For unmerged data input using both the merged data and unmerged data protocols the output mmCIF file from the merging step (no diffraction cut-off) is concatenated (using Unix 'cat'), after insertion of a suitable software loop, to the final output mmCIF file from the corresponding protocol pipeline.
For merged data input the input file in mmCIF format is concatenated to the output mmCIF file from the server.
The deposition advice has been updated accordingly.
In the case of unmerged data input the values of the half-dataset mean intensities are added automatically to the input data and the random-selection method is used.  The weighted 'σ-τ' method is used for merged input data unless the user includes columns labelled 'IHALF1' and 'IHALF2' as the half-dataset mean intensities, in which case the first method is used.  The advantage of using wCC½ over the mean I /σ(I) as the cut-off criterion becomes apparent when the estimates of σ(I) are inaccurate, as appears to be the case for serial data.  Note that the 'σ-τ' method also relies on the σ(I) values being accurate so should not be used if those values are questionable.  The inverse-variance weighting also uses the σ(I) values but since the weighting is relative they need not be on the same scale as the values of Imean.
A fourth type of interactive colour-coded reciprocal-lattice display has been added when the input data are given as an unmerged XDS_ASCII.HKL file (not MTZ format).  The left-most scene then shows the value of the CORR statistic produced by XDS (item 11 in the file), i.e. for each reflection, the correlation coefficient between the observed reflection profile and the predicted profile that was used to integrate it.
The profile correlation plot gives a primary diagnostic of problems at the integration stage, as a mismatch of profiles could result from shortcomings in the sample (e.g. a cracked crystal) or in the profile estimation method (e.g. too coarse a partitioning of the detector surface).  As the profile correlation is given on a per-reflection basis, it is a more sensitive indication of such problems than the loss in <I /σ(I)> that it causes, since the latter quantity is a local average.
This development is in line with our philosophy of making as few prior assumptions as possible about the data (motto: \"Let the data speak!\").
Implicit assumptions made (incorrectly) by some software - namely that the anisotropic diffraction-limit surface is ellipsoidal with principal axes either parallel to the crystal axes or to the principal axes of the anisotropy tensor ellipsoid - were already relaxed in the previous version of the server, through a complete separation of the rôles of the anisotropic diffraction limit and of the anisotropy tensor.
With this new development of a protocol for anisotropy correction at the unmerged data stage, we go further.  By applying the anisotropic diffraction cut-off at an earlier stage in processing to the unmerged data, we try to ensure that weak measurements that can impact the quality of the final data by biasing the image scales and the error model can be eliminated early on in the process.

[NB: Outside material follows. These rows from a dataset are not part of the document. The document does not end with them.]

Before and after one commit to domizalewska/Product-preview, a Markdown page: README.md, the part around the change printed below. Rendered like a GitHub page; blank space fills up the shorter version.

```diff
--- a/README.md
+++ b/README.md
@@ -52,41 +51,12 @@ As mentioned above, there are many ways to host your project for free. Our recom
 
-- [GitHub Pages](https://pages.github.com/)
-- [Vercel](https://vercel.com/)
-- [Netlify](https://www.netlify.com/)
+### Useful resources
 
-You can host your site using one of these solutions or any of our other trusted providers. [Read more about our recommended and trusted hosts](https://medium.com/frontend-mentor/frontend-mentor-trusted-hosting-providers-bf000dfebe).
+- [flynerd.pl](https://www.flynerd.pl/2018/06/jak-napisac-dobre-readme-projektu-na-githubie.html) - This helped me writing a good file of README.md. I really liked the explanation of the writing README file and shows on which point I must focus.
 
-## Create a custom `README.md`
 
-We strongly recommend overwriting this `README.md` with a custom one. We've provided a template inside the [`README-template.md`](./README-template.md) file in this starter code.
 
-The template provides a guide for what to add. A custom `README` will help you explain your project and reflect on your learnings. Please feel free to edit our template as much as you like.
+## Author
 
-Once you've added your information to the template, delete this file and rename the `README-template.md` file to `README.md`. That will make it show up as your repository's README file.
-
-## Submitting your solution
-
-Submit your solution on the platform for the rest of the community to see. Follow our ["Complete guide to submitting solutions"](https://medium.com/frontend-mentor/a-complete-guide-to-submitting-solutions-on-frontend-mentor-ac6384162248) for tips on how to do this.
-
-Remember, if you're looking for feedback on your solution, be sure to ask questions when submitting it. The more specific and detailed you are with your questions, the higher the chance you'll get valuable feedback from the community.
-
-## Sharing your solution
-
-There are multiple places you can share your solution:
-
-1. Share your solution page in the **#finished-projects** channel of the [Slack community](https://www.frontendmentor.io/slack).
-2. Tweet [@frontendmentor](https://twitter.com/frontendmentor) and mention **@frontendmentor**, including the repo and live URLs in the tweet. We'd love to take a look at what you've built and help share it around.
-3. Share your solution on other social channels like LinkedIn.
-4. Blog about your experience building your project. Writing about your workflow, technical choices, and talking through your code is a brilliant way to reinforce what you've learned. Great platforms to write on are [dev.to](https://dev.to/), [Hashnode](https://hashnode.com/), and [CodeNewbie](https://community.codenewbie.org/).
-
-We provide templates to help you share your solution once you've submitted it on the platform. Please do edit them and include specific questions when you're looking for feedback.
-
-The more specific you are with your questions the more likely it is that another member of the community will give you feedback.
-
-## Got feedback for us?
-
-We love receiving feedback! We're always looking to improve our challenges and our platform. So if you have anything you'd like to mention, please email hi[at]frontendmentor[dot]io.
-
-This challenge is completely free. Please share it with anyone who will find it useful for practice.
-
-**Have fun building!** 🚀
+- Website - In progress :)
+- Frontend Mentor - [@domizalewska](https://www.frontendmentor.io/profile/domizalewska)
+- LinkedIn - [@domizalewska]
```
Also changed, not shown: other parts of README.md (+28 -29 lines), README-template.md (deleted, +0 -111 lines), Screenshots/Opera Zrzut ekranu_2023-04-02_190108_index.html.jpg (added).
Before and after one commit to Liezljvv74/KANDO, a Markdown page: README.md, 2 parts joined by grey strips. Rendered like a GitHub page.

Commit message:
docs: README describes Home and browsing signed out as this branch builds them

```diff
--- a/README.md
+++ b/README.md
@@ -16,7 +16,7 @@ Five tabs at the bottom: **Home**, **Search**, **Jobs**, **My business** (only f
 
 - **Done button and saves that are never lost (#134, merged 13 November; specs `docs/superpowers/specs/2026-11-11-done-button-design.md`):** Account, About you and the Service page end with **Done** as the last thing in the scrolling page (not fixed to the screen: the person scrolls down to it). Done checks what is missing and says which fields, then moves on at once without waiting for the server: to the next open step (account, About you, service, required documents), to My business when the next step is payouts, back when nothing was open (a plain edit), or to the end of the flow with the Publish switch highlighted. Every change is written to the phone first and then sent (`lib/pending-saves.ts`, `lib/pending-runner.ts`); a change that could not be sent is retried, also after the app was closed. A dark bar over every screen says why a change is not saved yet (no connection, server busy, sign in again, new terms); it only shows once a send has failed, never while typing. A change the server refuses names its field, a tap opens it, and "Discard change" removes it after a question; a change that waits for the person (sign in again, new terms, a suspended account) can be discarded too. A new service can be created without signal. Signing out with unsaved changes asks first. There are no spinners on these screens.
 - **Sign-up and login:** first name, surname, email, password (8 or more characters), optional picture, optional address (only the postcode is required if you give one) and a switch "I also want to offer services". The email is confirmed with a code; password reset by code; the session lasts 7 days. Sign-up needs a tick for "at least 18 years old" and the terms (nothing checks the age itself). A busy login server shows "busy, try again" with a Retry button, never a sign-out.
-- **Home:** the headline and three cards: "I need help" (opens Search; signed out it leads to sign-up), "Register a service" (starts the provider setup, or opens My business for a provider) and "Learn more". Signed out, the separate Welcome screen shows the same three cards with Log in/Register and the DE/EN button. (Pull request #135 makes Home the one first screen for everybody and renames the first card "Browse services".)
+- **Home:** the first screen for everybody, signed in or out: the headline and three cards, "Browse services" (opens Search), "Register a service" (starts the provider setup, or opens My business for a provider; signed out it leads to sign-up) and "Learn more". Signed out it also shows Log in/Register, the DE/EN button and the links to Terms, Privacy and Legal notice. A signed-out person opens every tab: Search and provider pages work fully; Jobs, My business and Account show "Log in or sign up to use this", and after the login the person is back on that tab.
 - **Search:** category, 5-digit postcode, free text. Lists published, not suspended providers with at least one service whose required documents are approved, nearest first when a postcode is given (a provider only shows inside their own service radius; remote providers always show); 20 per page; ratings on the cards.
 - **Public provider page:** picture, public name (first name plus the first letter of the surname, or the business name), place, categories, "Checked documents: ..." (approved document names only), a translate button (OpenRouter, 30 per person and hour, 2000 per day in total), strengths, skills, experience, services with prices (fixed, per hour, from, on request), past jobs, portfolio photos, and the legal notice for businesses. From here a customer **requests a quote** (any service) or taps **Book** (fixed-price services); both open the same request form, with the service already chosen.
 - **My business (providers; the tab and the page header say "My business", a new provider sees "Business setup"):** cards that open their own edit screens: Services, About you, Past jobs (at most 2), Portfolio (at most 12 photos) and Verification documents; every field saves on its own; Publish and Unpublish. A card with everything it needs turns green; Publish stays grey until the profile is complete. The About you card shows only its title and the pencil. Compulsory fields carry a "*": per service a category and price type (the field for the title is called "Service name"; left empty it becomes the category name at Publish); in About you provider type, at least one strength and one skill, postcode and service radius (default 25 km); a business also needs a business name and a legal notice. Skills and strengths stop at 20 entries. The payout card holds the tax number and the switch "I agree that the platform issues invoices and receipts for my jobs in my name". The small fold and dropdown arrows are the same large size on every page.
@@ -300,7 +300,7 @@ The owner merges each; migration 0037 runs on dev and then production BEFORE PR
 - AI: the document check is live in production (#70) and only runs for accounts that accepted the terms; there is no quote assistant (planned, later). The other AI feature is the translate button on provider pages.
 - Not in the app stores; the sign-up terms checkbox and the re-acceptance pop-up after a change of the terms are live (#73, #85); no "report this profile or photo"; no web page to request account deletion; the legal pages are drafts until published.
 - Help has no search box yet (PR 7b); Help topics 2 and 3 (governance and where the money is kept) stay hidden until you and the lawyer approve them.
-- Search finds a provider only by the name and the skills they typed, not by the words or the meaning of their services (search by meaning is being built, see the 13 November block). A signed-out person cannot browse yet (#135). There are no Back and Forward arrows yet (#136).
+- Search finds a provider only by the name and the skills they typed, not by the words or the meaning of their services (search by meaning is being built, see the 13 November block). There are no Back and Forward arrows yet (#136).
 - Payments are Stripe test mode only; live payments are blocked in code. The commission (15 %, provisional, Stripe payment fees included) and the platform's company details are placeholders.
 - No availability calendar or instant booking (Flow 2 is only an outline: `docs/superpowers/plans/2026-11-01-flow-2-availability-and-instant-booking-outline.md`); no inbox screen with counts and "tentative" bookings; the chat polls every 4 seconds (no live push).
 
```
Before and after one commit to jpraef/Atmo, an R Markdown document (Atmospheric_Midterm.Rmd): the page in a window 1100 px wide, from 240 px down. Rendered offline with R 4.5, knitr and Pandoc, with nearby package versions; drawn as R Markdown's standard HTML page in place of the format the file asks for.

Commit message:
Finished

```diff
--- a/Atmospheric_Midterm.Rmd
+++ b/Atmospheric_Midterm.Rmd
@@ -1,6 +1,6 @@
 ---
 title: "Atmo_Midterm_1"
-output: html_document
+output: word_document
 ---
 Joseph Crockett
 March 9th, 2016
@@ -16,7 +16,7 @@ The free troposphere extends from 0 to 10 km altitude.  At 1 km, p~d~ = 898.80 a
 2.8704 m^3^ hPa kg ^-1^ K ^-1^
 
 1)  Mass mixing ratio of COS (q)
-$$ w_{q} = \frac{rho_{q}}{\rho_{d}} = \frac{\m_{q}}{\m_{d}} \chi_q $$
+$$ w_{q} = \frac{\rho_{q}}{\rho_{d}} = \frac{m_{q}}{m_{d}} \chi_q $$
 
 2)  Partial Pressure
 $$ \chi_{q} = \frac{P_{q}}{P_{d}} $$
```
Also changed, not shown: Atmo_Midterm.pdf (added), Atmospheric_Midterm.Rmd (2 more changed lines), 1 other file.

You are strongly advised to disable any Java plug-ins that were installed solely for the purpose of using previous versions of this server but are now no longer needed.